In a statement about the return of the series, original series creator/executive producer Bruce W. Smith and executive producer Ralph Farquhar said that in their “minds, the show never really went away, as we still had tons of stories left to tell. It’s the perfect time to bring back this show, and we can’t wait to take fans, old and new alike, on this journey with us.”

Disney Channel had an iconic moment during the 1990s and early 2000s. The channel gave use Disney Original Movies that we still remember to this day. Not to mention, the network was pumping out some of the best TV shows animated and live-action. One of those shows that will always be in our mind is “The Proud Family.”

Let’s start with singing along to one of the most iconic theme songs of TV history.

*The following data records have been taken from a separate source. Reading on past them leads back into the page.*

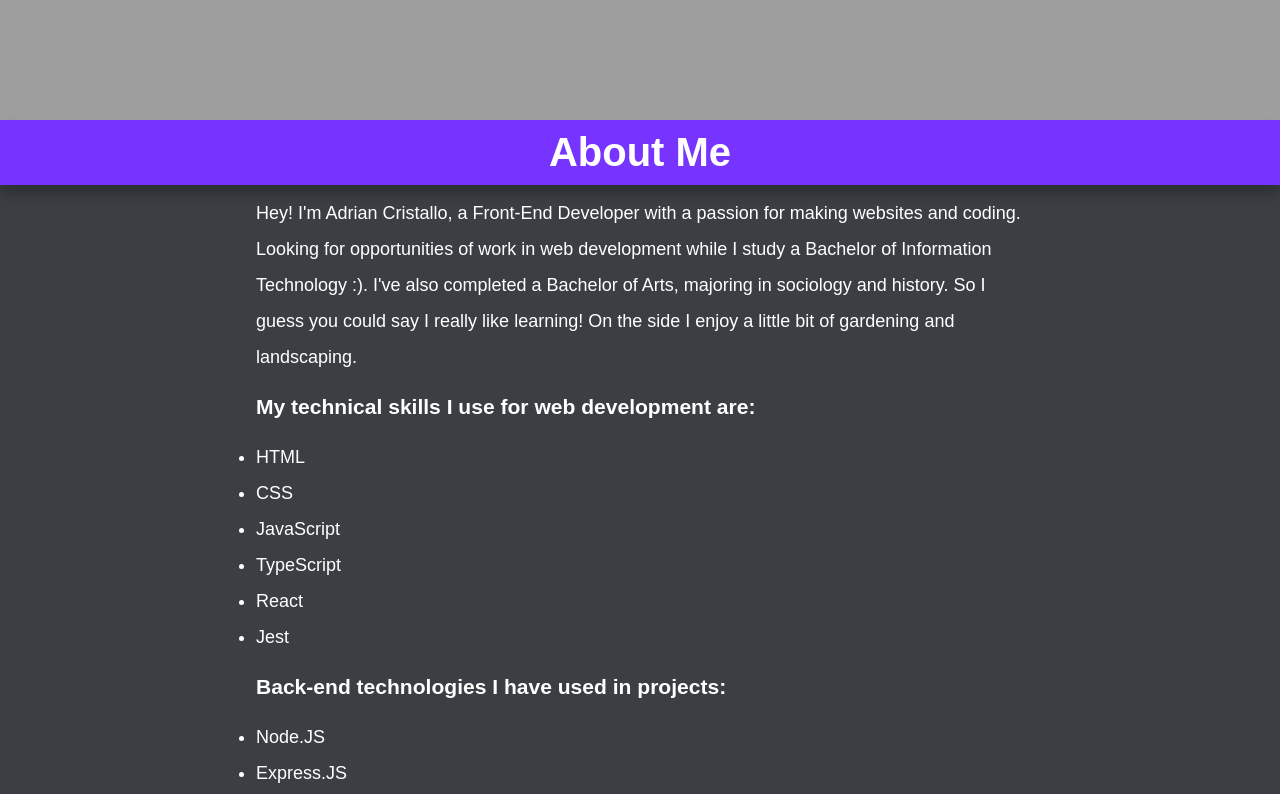
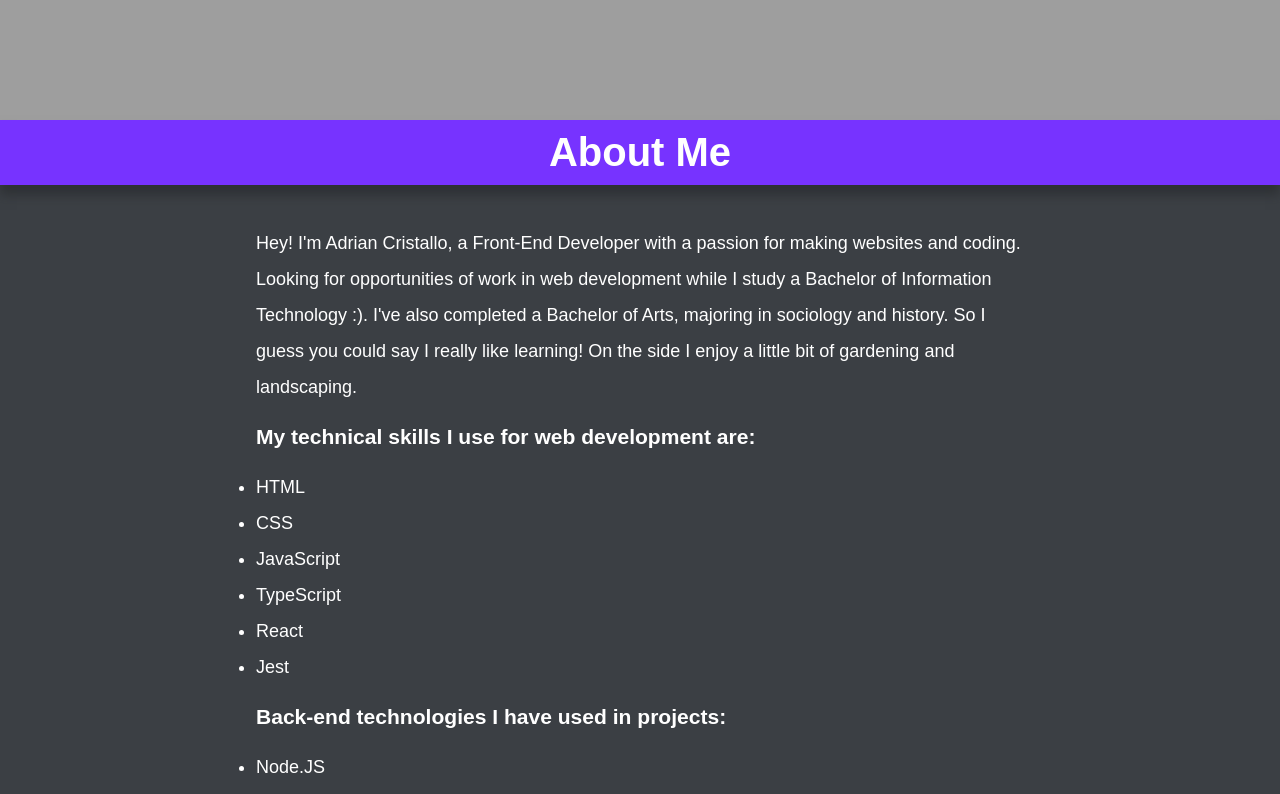
Before and after one commit to haheha24/portfolio, a React (Create React App) app in the folder client/: page / in a window 1280 px wide. Shown: the part 680-1474 px from the top of the page. Built offline with nearby package versions, Linux system fonts and the light colour scheme.

Commit message:
Moved generic animation to index.css. Added a margin-bottom to each section container for consistency of space visually. This applies for each section-title as well.

```diff
--- a/client/src/components/main/main.css
+++ b/client/src/components/main/main.css
@@ -1,23 +1,12 @@
-/* Generic animations */
-@keyframes section {
-  0% {
-    opacity: 0;
-    transform: translateY(250px);
-  }
-  100% {
-    opacity: 1;
-    transform: translateY(0px);
-  }
-}
-
 /* Generic Classes */
 .section-container {
   display: flex;
   flex-direction: column;
   align-items: center;
-  transition: all .25s ease-in;
+  transition: all 0.25s ease-in;
   animation-duration: 1.5s;
   opacity: 0;
+  margin-bottom: 30px;
 }
 .section-title {
   text-align: center;
@@ -25,6 +14,7 @@
   color: var(--white);
   background-color: var(--section-bg-alt2);
   width: 100%;
+  margin-bottom: 30px;
   padding: 10px 0;
   box-shadow: 0 10px 10px var(--black-faded);
 }
```
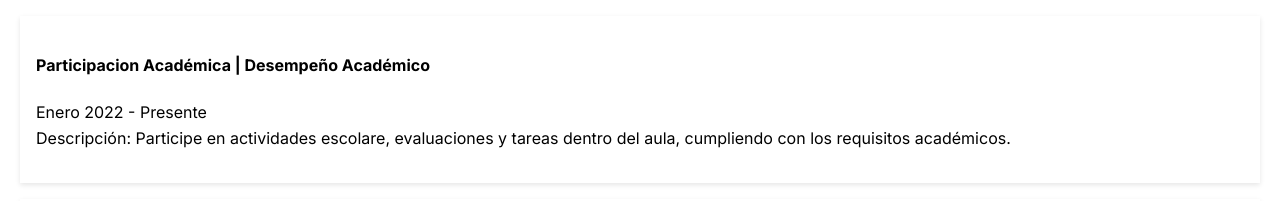
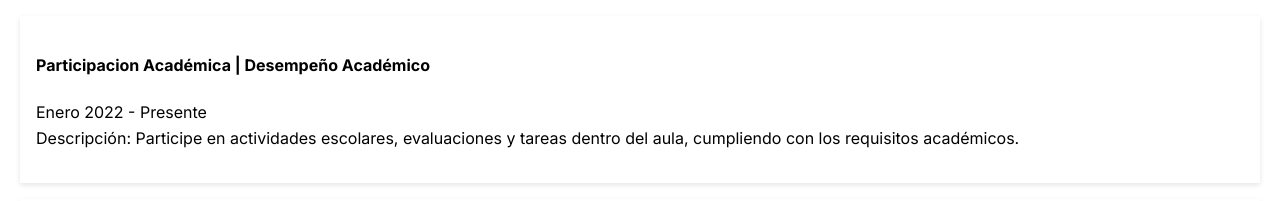
Before and after one commit to FernandaDiaz08/MiLandingpage, a plain HTML site: page index.html in a window 1280 px wide. Shown: the part 1569-1770 px from the top of the page. Drawn offline with Linux system fonts and the light colour scheme.

Commit message:
Update index.html

```diff
--- a/index.html
+++ b/index.html
@@ -56,7 +56,7 @@
             <ul class="list">
                 <li>
                     <h4>Participacion Académica | Desempeño Académico</h4>
-                    <p>Enero 2022 - Presente <br>Descripción:  Participe en actividades escolare, evaluaciones y tareas dentro del aula, cumpliendo con los requisitos académicos.</p>
+                    <p>Enero 2022 - Presente <br>Descripción:  Participe en actividades escolares, evaluaciones y tareas dentro del aula, cumpliendo con los requisitos académicos.</p>
                 </li>
                 <li>
                     <h4>Estudiante de Bachillerato Técnico | Proyectos</h4>
```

Brought to you by none other than Solange and Destiny’s Child, “The Proud Family” theme song is something you will never forget. Be honest. As soon as this song started playing, all of the words have come flooding back to you and you’re singing along.

This show brought Black culture to the Disney audience like never before.

There is a reason that people are so connected to the show. It was fun, authentic, and delivered by the best cast imaginable.

Of course, so many of us clung to the Afro-Latino Boulevardez family.

Credit: The Proud Family / Disney

LaCienega Boulevardez was one of Penny’s closest friends and her neighbor. Her parents, Felix and Sunset Boulevardez, along with her abuelo Papi, were always involved with the shenanigans with the Proud family one way or the other. It was a moment in time when we were able to see an Afro-Latino family represented like every other family but with two cultures instead of one.

And it wasn’t until we were older that we got the joke about their names.

Credit: calvinstowell / Twitter

La Cienega and Sunset boulevards are major roads in Los Angeles and La Cienega deadends into Sunset in West Hollywood. That’s right. The daughter and mother from the Boulevardez family are named after two major LA roads.

Alisa Reyes gave her voice to LaCienega Boulevardez.

Credit: alisareyes / Instagram

The “All That” cast member is the woman behind the iconic Disney cartoon character. Since the show, Reyes has continued acting and has become a musician. If you want to check out her music, you can check out her video for her single “Sexy Hot” here.

Sunset Boulevardez was voiced by Maria Canals-Barrera.

Credit: maria_cb / Instagram

Before “The Wizards of Waverly Place,” Canals-Barrera was Sunset Boulevardez. Honestly, one of the most iconic Disney moms ever.

Who else knew that Carlos Mencia was the voice behind Felix Boulevardez.

Credit: arlosmencia / Instagram

Now that I listen to it, I can definitely hear it. It wasn’t long after the start of “The Proud Family” that Mencia’s career really took off.

LaCienega Boulevardez holds a very important place in television history, even if she had big feet.

It was one of the first times young Afro-Latina viewers could see themselves finally represented on television. The character existing on a children’s cartoon show makes it even more impactful. It is a storyline and identity so rarely seen on television at the time.

The show included Afro-Latino celebrities into the story with well-placed cameos.

Who could possibly forget Mariah Carey playing Mariah Carey? Her pet monkey François was sick and, fortunately, Dr. Trudy Proud was able to help Carey’s pet get better.

In the time of reboots and revivals, it is nice to go back and revisit some of your faves exactly as they were. All these years later, “The Proud Family” continues to be one of those shows we all love and remember.

Who else remembers watching “The Proud Family” when they were younger?